WORK REQUEST:
Pick each line containing the word "clean" out of the data below.

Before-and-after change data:
◆ ◆ ◆

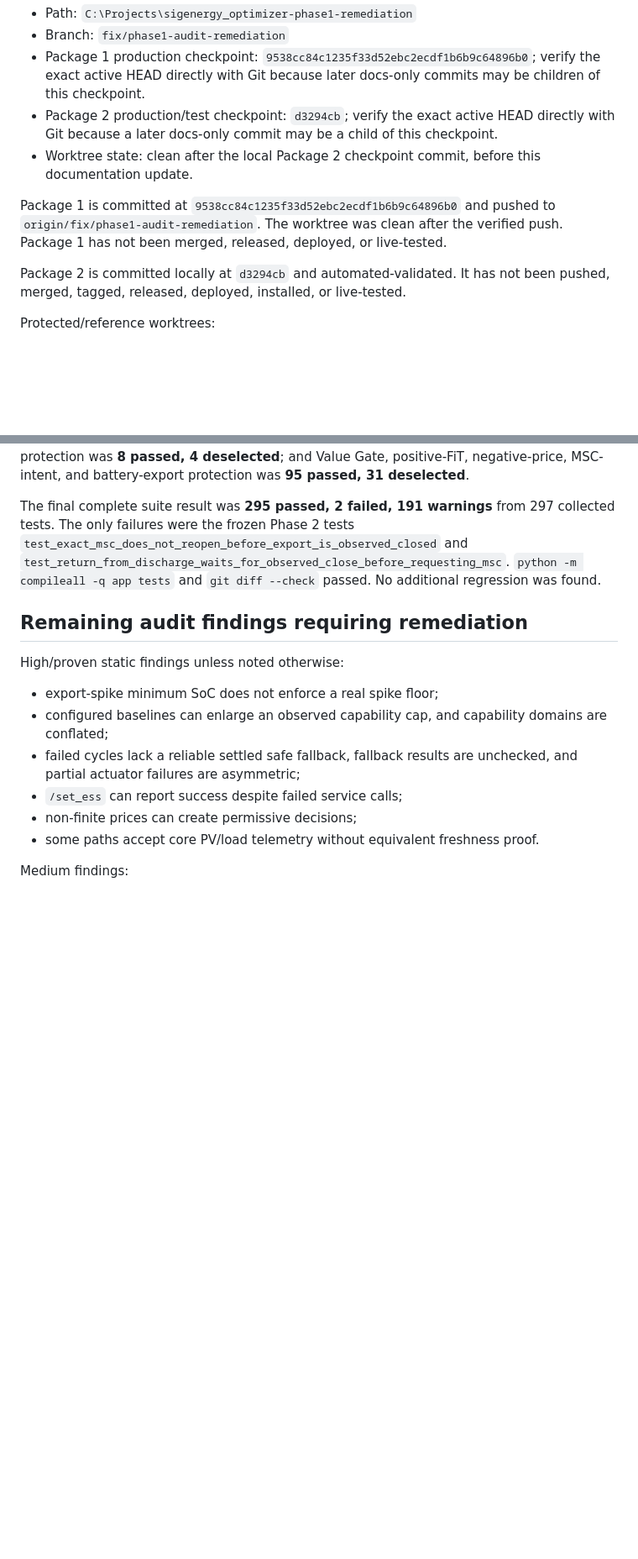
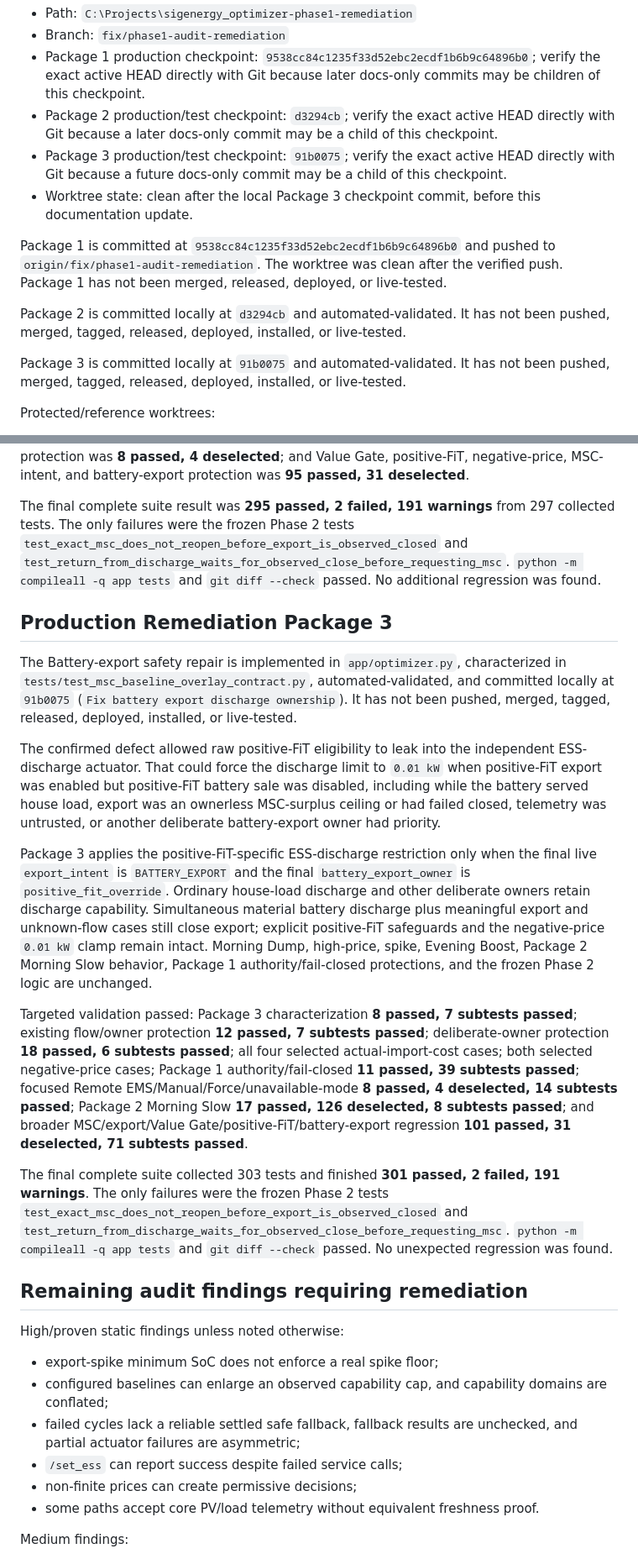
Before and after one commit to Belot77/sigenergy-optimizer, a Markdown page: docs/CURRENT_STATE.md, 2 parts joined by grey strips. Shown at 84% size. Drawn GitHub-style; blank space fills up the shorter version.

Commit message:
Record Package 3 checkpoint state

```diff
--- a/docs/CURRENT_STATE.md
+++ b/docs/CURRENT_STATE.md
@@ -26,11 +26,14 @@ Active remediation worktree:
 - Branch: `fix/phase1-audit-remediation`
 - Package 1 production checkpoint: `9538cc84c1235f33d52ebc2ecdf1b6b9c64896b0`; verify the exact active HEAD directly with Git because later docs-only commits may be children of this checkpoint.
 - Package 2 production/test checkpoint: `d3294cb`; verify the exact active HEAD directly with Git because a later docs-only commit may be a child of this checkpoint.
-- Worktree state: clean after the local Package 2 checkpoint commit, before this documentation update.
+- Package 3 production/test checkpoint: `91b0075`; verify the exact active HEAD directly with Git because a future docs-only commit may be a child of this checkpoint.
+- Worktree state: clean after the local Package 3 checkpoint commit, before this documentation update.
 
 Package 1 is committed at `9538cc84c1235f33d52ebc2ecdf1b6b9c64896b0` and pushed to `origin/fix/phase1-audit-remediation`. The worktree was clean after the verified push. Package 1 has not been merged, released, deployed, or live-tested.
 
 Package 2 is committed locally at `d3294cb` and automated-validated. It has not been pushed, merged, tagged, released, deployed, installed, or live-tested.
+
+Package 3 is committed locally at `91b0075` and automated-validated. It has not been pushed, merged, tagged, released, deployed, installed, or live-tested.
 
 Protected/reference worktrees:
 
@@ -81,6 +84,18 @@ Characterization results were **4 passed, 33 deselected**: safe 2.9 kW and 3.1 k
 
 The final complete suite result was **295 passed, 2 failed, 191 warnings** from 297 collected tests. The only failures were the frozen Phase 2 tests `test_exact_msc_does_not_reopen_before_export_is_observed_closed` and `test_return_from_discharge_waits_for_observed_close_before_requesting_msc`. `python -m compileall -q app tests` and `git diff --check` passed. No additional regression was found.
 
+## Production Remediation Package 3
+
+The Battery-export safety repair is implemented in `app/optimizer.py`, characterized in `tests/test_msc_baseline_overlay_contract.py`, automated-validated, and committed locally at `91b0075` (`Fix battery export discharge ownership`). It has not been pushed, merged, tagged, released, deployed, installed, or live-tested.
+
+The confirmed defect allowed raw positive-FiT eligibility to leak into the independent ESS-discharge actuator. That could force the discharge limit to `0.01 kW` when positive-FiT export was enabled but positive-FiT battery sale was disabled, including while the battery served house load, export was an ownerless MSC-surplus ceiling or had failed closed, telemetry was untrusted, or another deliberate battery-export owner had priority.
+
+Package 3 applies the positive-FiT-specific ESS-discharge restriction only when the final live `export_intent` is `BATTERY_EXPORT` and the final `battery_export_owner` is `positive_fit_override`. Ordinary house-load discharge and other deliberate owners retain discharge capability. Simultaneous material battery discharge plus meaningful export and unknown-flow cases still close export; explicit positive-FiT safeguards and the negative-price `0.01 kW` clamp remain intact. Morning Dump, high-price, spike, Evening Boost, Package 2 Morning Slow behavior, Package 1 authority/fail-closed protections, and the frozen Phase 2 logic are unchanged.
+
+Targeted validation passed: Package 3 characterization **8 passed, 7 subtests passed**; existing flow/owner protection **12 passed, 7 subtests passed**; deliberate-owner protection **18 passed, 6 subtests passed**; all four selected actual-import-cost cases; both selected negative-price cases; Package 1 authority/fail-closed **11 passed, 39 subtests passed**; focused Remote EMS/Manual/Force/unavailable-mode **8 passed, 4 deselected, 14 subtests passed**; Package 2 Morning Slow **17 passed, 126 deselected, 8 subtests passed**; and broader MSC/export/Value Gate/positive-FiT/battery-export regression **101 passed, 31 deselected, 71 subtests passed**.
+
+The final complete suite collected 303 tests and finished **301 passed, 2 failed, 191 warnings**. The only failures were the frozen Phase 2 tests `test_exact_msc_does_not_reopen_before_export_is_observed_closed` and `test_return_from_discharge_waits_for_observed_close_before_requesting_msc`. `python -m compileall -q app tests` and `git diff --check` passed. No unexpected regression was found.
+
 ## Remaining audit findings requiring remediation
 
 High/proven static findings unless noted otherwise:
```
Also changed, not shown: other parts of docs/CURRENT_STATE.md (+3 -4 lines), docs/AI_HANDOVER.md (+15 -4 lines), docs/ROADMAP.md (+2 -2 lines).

◆ ◆ ◆

ANSWER SPACE:
-- Worktree state: clean after the local Package 2 checkpoint commit, before this documentation update.
+- Worktree state: clean after the local Package 3 checkpoint commit, before this documentation update.
 Package 1 is committed at `9538cc84c1235f33d52ebc2ecdf1b6b9c64896b0` and pushed to `origin/fix/phase1-audit-remediation`. The worktree was clean after the verified push. Package 1 has not been merged, released, deployed, or live-tested.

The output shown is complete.